Please be sure to visit the Community Studio booth at the street fair this afternoon or talk to a survey team member when you see them in the neighborhood and add your voice to the mix.
A special shout out to the students at Inspire Academy and Yo Watts, who will be participating on the survey team.

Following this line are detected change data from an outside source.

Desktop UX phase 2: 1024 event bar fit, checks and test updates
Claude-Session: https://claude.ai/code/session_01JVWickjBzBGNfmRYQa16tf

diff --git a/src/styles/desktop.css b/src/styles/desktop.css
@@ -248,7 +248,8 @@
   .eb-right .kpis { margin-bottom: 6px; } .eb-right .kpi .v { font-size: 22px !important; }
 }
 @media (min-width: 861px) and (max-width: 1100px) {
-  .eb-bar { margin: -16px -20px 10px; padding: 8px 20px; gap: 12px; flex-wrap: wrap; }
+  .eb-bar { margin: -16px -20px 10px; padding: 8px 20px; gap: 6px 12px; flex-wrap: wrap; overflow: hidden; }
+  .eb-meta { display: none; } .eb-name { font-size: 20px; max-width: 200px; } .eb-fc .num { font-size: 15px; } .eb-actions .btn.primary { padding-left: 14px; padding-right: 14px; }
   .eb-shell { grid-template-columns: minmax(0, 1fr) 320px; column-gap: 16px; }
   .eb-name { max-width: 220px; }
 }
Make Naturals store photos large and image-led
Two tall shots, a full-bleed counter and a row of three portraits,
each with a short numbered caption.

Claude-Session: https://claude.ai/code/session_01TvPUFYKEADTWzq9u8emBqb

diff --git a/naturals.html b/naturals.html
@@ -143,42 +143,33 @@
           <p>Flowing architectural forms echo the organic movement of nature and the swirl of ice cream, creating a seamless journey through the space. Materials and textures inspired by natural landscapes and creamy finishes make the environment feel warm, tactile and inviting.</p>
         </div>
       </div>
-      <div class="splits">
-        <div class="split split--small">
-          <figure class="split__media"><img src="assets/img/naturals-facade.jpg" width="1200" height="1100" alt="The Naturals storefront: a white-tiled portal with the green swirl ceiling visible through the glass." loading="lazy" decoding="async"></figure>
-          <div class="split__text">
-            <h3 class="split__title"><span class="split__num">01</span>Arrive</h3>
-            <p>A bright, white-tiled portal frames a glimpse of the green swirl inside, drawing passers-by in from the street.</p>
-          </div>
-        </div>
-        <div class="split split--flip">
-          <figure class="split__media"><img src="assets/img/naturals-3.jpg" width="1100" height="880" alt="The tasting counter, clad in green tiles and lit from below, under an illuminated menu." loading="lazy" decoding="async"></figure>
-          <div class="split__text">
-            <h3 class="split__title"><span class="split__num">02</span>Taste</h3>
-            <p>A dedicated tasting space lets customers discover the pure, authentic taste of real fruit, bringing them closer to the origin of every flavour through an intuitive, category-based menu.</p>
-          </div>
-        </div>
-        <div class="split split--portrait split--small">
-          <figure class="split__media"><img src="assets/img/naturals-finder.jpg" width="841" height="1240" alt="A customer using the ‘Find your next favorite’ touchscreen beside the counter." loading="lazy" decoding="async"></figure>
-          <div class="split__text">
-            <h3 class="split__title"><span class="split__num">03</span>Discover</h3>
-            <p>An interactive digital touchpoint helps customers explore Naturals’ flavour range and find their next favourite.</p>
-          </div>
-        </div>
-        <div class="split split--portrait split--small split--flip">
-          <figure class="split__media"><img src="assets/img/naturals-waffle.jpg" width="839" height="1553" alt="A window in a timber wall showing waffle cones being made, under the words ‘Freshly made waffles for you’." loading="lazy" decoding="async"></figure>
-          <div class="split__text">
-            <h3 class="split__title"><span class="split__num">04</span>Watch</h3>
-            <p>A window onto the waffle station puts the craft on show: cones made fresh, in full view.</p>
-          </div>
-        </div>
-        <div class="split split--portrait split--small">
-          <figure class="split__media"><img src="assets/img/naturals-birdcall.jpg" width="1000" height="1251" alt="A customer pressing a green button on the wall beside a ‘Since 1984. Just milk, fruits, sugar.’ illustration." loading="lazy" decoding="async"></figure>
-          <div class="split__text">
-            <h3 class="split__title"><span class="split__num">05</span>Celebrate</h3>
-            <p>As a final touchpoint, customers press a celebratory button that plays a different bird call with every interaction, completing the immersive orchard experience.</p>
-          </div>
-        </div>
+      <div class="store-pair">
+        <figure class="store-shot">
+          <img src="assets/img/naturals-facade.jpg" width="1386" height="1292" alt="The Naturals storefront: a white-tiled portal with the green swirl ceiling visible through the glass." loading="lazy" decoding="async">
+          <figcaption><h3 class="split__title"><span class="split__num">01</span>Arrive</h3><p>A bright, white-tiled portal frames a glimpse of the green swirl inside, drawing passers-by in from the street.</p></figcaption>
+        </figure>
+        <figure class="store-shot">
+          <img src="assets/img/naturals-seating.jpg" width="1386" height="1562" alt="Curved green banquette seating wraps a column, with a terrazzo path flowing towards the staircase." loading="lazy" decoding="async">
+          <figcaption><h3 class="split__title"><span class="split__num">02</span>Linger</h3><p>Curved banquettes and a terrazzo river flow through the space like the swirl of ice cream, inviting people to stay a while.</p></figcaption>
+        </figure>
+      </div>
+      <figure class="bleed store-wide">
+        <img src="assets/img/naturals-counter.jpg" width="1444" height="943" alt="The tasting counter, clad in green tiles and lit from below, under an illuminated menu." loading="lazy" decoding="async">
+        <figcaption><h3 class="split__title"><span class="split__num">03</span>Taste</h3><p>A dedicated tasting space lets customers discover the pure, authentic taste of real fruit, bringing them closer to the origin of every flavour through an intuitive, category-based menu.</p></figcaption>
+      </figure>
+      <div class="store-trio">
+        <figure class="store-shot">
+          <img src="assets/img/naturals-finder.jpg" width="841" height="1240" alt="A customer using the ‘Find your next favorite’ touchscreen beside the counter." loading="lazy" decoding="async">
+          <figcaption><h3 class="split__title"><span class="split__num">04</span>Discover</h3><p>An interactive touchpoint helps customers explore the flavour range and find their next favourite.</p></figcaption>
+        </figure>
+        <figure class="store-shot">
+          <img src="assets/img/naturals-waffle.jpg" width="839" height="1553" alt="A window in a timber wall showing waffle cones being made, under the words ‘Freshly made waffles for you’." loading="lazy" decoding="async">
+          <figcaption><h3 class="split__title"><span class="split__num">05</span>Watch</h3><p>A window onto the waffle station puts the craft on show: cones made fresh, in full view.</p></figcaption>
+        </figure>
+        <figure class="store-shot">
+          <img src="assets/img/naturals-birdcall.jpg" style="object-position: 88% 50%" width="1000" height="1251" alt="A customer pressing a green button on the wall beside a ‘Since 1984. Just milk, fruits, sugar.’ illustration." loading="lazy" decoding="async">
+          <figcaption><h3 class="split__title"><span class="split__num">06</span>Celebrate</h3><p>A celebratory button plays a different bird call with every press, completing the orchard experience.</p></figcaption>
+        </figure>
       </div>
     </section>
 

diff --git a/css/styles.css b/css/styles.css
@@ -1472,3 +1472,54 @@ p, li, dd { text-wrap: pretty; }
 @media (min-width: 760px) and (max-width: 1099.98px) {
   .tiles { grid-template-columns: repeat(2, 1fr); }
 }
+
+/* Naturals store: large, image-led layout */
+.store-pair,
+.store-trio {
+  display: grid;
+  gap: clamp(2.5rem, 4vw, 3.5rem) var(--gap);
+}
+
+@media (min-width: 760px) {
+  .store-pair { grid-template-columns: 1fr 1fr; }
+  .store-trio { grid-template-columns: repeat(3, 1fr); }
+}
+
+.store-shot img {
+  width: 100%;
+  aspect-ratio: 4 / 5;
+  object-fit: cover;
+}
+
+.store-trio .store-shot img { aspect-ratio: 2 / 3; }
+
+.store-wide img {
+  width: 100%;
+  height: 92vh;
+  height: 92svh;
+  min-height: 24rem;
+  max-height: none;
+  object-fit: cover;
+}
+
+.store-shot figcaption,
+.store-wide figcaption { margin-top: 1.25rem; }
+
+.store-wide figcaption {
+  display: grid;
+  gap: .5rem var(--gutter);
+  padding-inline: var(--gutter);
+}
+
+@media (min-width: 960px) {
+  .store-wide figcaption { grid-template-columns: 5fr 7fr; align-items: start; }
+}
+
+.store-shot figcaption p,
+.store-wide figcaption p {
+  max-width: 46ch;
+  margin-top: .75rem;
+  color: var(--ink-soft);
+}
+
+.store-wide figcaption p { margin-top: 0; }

Less than a month ago, I hired John Jones III, as my Watts Deputy. The reason I chose John for this position is because he is an example of everything that is right with this community. A native of the Watts/Willowbrook area, John founded the East Side Riders Bicycle Club, with whom I rode in today. He has been instrumental in organizing community members to work toward the greater good in their neighborhood — like preparing sack lunches and riding around to hand them out to the homeless — and he does it as a volunteer. John is acutely aware of what Watts needs and will help us achieve our goals for Watts. I want the members of this community to know that John Jones III is my handpicked representative. When you talk to John, you are talking to me.
It is my goal, while I am in office, to lead a district that is number one in job growth in the City of Los Angeles. To my Council colleagues who are here – and beg to differ with me or challenge me for this title – I say respectfully, GAME ON.
These towers serve to remind me of my fellow Italian-American’s incredible commitment to this community – a commitment I will emulate not as an artist, but as your representative in the City of Los Angeles. I will strive everyday to do these things, but I cannot do it alone. You, the residents of Watts, as well as everyone else here today, must pitch in and do your part, and together we can build a legacy that will be talked about long after we are gone.
As Vince Lombardi, another great Italian American, once said:
“Individual commitment to a group effort -
that is what makes a team work,
a company work,
a society work,
a civilization work.”
That is what I need from each and every one of you here today.
Thank you again for joining with me today in celebration of the 15th Council District, and of the people and the community of Watts. May God bless all of you, may God bless Watts, and may God Bless the City of Los Angeles.